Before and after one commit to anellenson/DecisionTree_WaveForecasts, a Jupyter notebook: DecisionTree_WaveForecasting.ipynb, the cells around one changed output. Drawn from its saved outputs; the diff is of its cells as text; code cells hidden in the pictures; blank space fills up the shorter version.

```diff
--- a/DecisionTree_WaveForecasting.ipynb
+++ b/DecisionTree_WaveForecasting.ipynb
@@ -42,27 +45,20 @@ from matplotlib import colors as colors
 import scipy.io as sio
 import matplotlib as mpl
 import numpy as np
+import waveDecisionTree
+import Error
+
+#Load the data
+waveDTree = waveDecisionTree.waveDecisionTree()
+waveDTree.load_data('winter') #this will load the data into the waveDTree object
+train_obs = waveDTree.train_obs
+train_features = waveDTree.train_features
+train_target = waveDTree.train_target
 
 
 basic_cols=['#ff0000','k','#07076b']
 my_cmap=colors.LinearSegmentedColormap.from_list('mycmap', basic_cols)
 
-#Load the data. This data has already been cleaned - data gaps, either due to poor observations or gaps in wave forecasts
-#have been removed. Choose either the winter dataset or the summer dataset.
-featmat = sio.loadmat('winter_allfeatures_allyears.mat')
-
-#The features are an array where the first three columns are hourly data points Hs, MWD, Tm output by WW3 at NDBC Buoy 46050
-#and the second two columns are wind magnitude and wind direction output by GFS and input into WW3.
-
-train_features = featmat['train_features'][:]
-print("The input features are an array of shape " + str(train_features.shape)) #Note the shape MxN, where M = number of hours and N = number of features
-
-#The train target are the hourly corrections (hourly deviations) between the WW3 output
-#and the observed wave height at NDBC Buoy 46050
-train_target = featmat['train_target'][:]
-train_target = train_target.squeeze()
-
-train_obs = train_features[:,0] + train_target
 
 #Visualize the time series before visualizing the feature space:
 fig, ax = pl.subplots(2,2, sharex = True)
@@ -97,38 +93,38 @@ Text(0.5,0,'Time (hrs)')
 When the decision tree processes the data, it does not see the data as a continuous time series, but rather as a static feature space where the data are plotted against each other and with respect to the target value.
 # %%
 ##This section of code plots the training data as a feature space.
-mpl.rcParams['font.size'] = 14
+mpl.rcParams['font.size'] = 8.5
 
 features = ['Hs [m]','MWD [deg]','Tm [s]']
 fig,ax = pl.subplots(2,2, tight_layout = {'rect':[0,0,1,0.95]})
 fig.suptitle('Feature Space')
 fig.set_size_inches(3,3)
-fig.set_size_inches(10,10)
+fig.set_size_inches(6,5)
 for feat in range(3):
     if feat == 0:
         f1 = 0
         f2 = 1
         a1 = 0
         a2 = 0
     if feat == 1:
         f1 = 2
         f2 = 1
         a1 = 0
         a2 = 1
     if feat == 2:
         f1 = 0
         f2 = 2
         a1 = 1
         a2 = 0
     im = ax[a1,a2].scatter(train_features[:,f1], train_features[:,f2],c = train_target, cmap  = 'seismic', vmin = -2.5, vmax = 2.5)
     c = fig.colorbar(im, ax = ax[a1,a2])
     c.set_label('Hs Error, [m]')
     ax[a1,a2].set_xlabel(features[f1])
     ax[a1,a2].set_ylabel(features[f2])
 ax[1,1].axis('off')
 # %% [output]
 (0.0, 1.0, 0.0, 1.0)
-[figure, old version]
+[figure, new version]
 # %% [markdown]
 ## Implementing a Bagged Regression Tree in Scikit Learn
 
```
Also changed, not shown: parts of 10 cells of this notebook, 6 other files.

::::::::

Output the material in full, exactly as it appears.

Result:
Before and after one commit to anellenson/DecisionTree_WaveForecasts, a Jupyter notebook: DecisionTree_WaveForecasting.ipynb, the cells around one changed output. Drawn from its saved outputs; the diff is of its cells as text; code cells hidden in the pictures; blank space fills up the shorter version.

```diff
--- a/DecisionTree_WaveForecasting.ipynb
+++ b/DecisionTree_WaveForecasting.ipynb
@@ -42,27 +45,20 @@ from matplotlib import colors as colors
 import scipy.io as sio
 import matplotlib as mpl
 import numpy as np
+import waveDecisionTree
+import Error
+
+#Load the data
+waveDTree = waveDecisionTree.waveDecisionTree()
+waveDTree.load_data('winter') #this will load the data into the waveDTree object
+train_obs = waveDTree.train_obs
+train_features = waveDTree.train_features
+train_target = waveDTree.train_target
 
 
 basic_cols=['#ff0000','k','#07076b']
 my_cmap=colors.LinearSegmentedColormap.from_list('mycmap', basic_cols)
 
-#Load the data. This data has already been cleaned - data gaps, either due to poor observations or gaps in wave forecasts
-#have been removed. Choose either the winter dataset or the summer dataset.
-featmat = sio.loadmat('winter_allfeatures_allyears.mat')
-
-#The features are an array where the first three columns are hourly data points Hs, MWD, Tm output by WW3 at NDBC Buoy 46050
-#and the second two columns are wind magnitude and wind direction output by GFS and input into WW3.
-
-train_features = featmat['train_features'][:]
-print("The input features are an array of shape " + str(train_features.shape)) #Note the shape MxN, where M = number of hours and N = number of features
-
-#The train target are the hourly corrections (hourly deviations) between the WW3 output
-#and the observed wave height at NDBC Buoy 46050
-train_target = featmat['train_target'][:]
-train_target = train_target.squeeze()
-
-train_obs = train_features[:,0] + train_target
 
 #Visualize the time series before visualizing the feature space:
 fig, ax = pl.subplots(2,2, sharex = True)
@@ -97,38 +93,38 @@ Text(0.5,0,'Time (hrs)')
 When the decision tree processes the data, it does not see the data as a continuous time series, but rather as a static feature space where the data are plotted against each other and with respect to the target value.
 # %%
 ##This section of code plots the training data as a feature space.
-mpl.rcParams['font.size'] = 14
+mpl.rcParams['font.size'] = 8.5
 
 features = ['Hs [m]','MWD [deg]','Tm [s]']
 fig,ax = pl.subplots(2,2, tight_layout = {'rect':[0,0,1,0.95]})
 fig.suptitle('Feature Space')
 fig.set_size_inches(3,3)
-fig.set_size_inches(10,10)
+fig.set_size_inches(6,5)
 for feat in range(3):
     if feat == 0:
         f1 = 0
         f2 = 1
         a1 = 0
         a2 = 0
     if feat == 1:
         f1 = 2
         f2 = 1
         a1 = 0
         a2 = 1
     if feat == 2:
         f1 = 0
         f2 = 2
         a1 = 1
         a2 = 0
     im = ax[a1,a2].scatter(train_features[:,f1], train_features[:,f2],c = train_target, cmap  = 'seismic', vmin = -2.5, vmax = 2.5)
     c = fig.colorbar(im, ax = ax[a1,a2])
     c.set_label('Hs Error, [m]')
     ax[a1,a2].set_xlabel(features[f1])
     ax[a1,a2].set_ylabel(features[f2])
 ax[1,1].axis('off')
 # %% [output]
 (0.0, 1.0, 0.0, 1.0)
-[figure, old version]
+[figure, new version]
 # %% [markdown]
 ## Implementing a Bagged Regression Tree in Scikit Learn
 
```
Also changed, not shown: parts of 10 cells of this notebook, 6 other files.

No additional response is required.